My Startup: Hazy

September 10, 2019

Hazy generates smart synthetic data that’s safe to use, allowing companies to innovate with data without using anything sensitive or real-life.

It originally span out of UCL just two years ago, but has come a long way since then. In 2018, Hazy won the $1 million Microsoft Innovate.AI prize for the best AI startup in Europe.

It helps organisations such as financial services providers balance data innovation with responsible data management, especially since the advent of GDPR and global headline-making breaches.

Founders: Harry Keen & James Arthur

Founded: 2017

Website: hazy.com

We talked to Harry (above, front row, second from the left) to see behind the scenes at Hazy.

Why did you start Hazy?

Hazy was founded in 2017 when we identified a growing trend of consumer awareness around data privacy, which peaked a year later following the Cambridge Analytica scandal, a series of high-profile data breaches, as well as the introduction of the EU-wide data regulation act, GDPR.

With Hazy, we aim to provide organisations with a way to continue developing innovative products and services using AI and machine learning, whilst treating customer data responsibly and adhering to data regulation. 

Tell us more about the tech behind the product?

Using AI tools, our platform uses customer data to generate smart “synthetic datasets” that look and act just like real data but contain zero personal or identifiable information. An easy way to visualise this is by looking at Nvidia’s This Person Does Not Exist. The webpage uses a machine learning technique called generative adversarial networks (GANs), which are trained on a dataset of real celebrity faces to produce hyper-realistic images of people who don’t exist.

This is, in essence, visual synthetic data.

When we apply GANs and similar technology to sensitive data (e.g. payments, transaction history, credit card details), organisations can then use new synthetic datasets for advanced machine learning without having to worry about data privacy.

Where are you at right now?

We raised $2.8 million in seed funding last year, which we used to develop and launch our current synthetic data solution. We are now working with a number of banks and financial institutions, including Nationwide.

What are your aims for the next year?

Over the next 12 months, we’ll be looking to onboard more customers in both the financial sector as well as the many other industries in which sensitive data should now be treated ethically and responsibly. We are also looking towards our next funding round, which should happen in the near future.

What’s been the hardest thing about getting Hazy off the ground?

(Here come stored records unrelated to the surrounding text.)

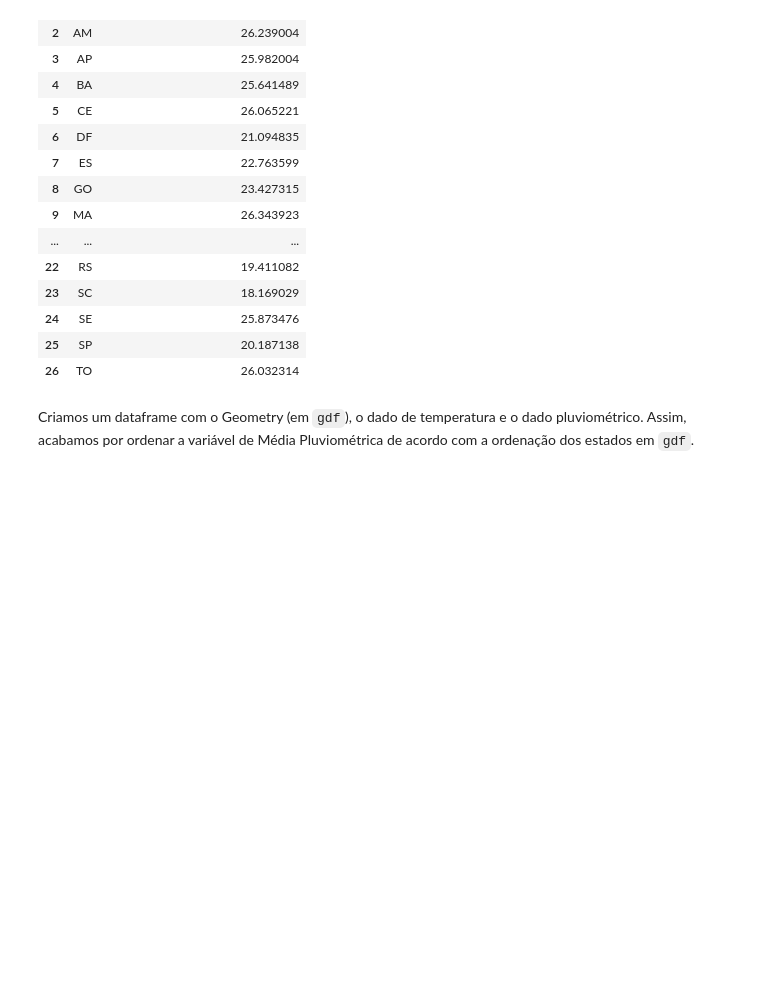
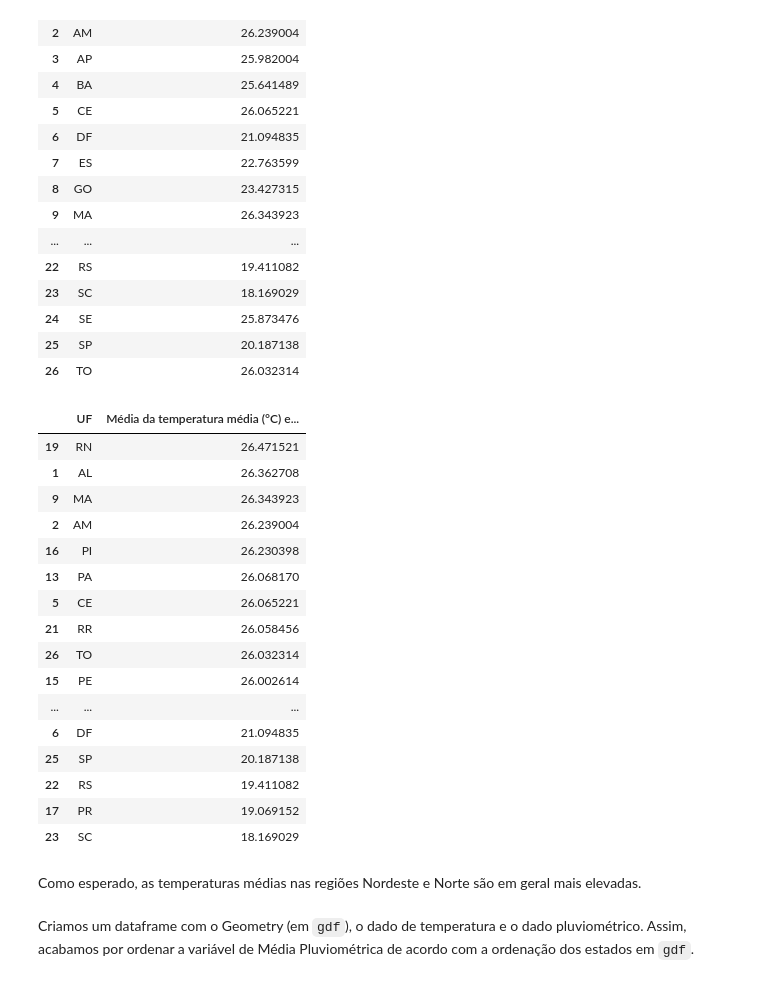
Before and after one commit to mpereiramoretti/pluviometria-analise-espacial, a Jupyter notebook: Pluviometria - Caso prático.ipynb, the cells around one changed output. Drawn from its saved outputs; the diff is of its cells as text; code cells hidden in the pictures; blank space fills up the shorter version.

```diff
--- a/Pluviometria - Caso prático.ipynb
+++ b/Pluviometria - Caso prático.ipynb
@@ -771,6 +787,28 @@ df_medias_temperatura
 | 24 | SE | 25.873476 |
 | 25 | SP | 20.187138 |
 | 26 | TO | 26.032314 |
+# %%
+df_medias_temperatura.sort_values(by="Média da temperatura média (°C) em ABR/2021", ascending=False)
+# %% [output]
+|  | UF | Média da temperatura média (°C) e... |
+| 19 | RN | 26.471521 |
+| 1 | AL | 26.362708 |
+| 9 | MA | 26.343923 |
+| 2 | AM | 26.239004 |
+| 16 | PI | 26.230398 |
+| 13 | PA | 26.068170 |
+| 5 | CE | 26.065221 |
+| 21 | RR | 26.058456 |
+| 26 | TO | 26.032314 |
+| 15 | PE | 26.002614 |
+| ... | ... | ... |
+| 6 | DF | 21.094835 |
+| 25 | SP | 20.187138 |
+| 22 | RS | 19.411082 |
+| 17 | PR | 19.069152 |
+| 23 | SC | 18.169029 |
+# %% [markdown]
+Como esperado, as temperaturas médias nas regiões Nordeste e Norte são em geral mais elevadas.
 # %% [markdown]
 Criamos um dataframe com o Geometry (em `gdf`), o dado de temperatura e o dado pluviométrico. Assim, acabamos por ordenar a variável de Média Pluviométrica de acordo com a ordenação dos estados em `gdf`.
 # %%
```
Also changed, not shown: parts of 30 cells of this notebook.
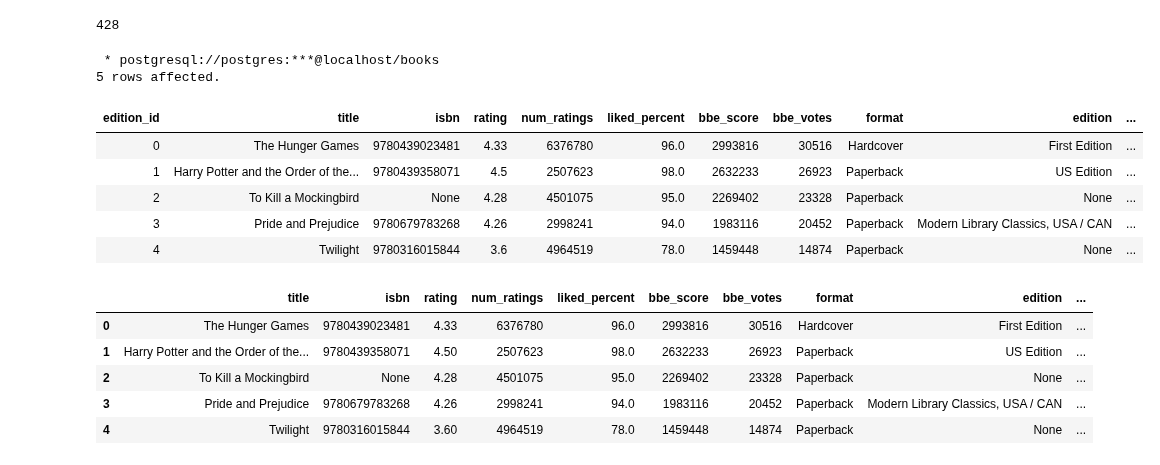
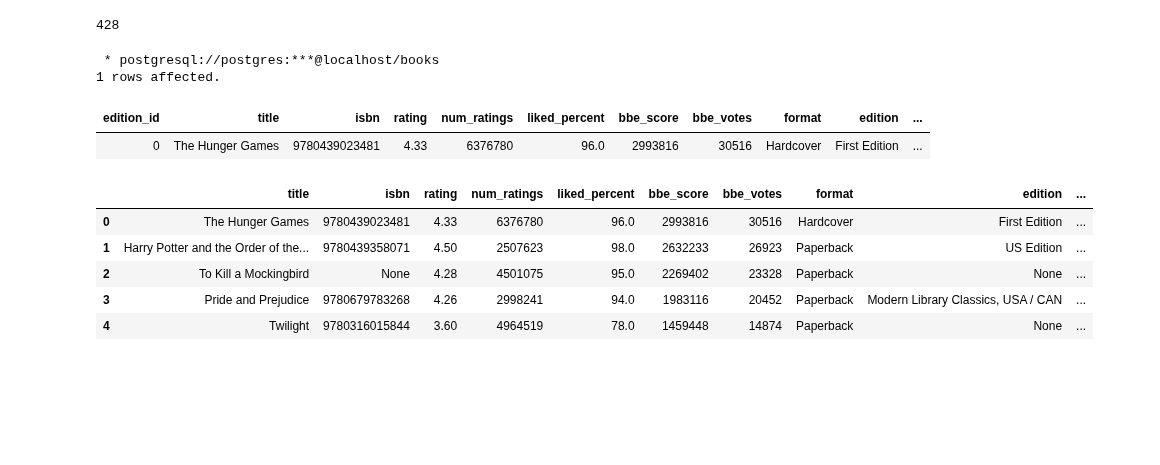
Before and after one commit to codeslp/books_db, a Jupyter notebook: src/create_tables.ipynb, the cells around one changed output. Saved outputs shown, nothing was run; the diff lists cells and outputs as text; code cells hidden in the pictures; blank space fills up the shorter version.

```diff
--- a/src/create_tables.ipynb
+++ b/src/create_tables.ipynb
@@ -208,16 +208,12 @@ edition_df.to_sql('edition', engine, if_exists='append', index=False)
 # %%
 %%sql
 
-SELECT * from edition limit 5;
+SELECT * from edition limit 1;
 # %% [output]
  * postgresql://postgres:***@localhost/books
-5 rows affected.
+1 rows affected.
 | edition_id | title | isbn | rating | num_ratings | liked_percent | bbe_score | bbe_votes | format | edition | ... |
 | 0 | The Hunger Games | 9780439023481 | 4.33 | 6376780 | 96.0 | 2993816 | 30516 | Hardcover | First Edition | ... |
-| 1 | Harry Potter and the Order of the... | 9780439358071 | 4.5 | 2507623 | 98.0 | 2632233 | 26923 | Paperback | US Edition | ... |
-| 2 | To Kill a Mockingbird | None | 4.28 | 4501075 | 95.0 | 2269402 | 23328 | Paperback | None | ... |
-| 3 | Pride and Prejudice | 9780679783268 | 4.26 | 2998241 | 94.0 | 1983116 | 20452 | Paperback | Modern Library Classics, USA / CAN | ... |
-| 4 | Twilight | 9780316015844 | 3.6 | 4964519 | 78.0 | 1459448 | 14874 | Paperback | None | ... |
 # %%
 edition_df.head()
 # %% [output]
```
Also changed, not shown: parts of 2 cells of this notebook, 2 other files.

One of the difficulties we faced early on was based around the data privacy technology itself.

Initially, we were looking to use a combination of machine learning-assisted masking techniques to anonymise datasets, but we also had concerns that individuals within these datasets could be re-identified through increasingly popular hacking practises, like linkage attacks.

With this in mind, we pivoted towards synthetic data generation. Technically, synthetic data is a subset of anonymisation – but unlike traditional anonymisation (which has come under fire recently), individuals cannot be re-identified in synthetic datasets.

Why should more people be using Hazy?

Over the past couple of years, there has been a seismic cultural shift around data. Consumer awareness of data privacy is at an all-time high; and we’ve already seen fines of more than $100 million for companies found in breach of GDPR.

Despite this, organisations shouldn’t be afraid of using their data for advanced machine learning. Instead of locking their customer data up and severely restricting who has access to it, they should generate synthetic datasets and work from these instead. This way, companies are free to innovate with zero privacy risk.

Why is Hazy worth the investment?

The cost of privacy-enhancing technology is always going to be significantly less than the financial repercussions of being found in breach of data regulation, even before you consider the damage that this will do to your brand’s reputation.

While it’s essential that companies are able to utilise their customer data, it is equally important that this data is handled responsibly.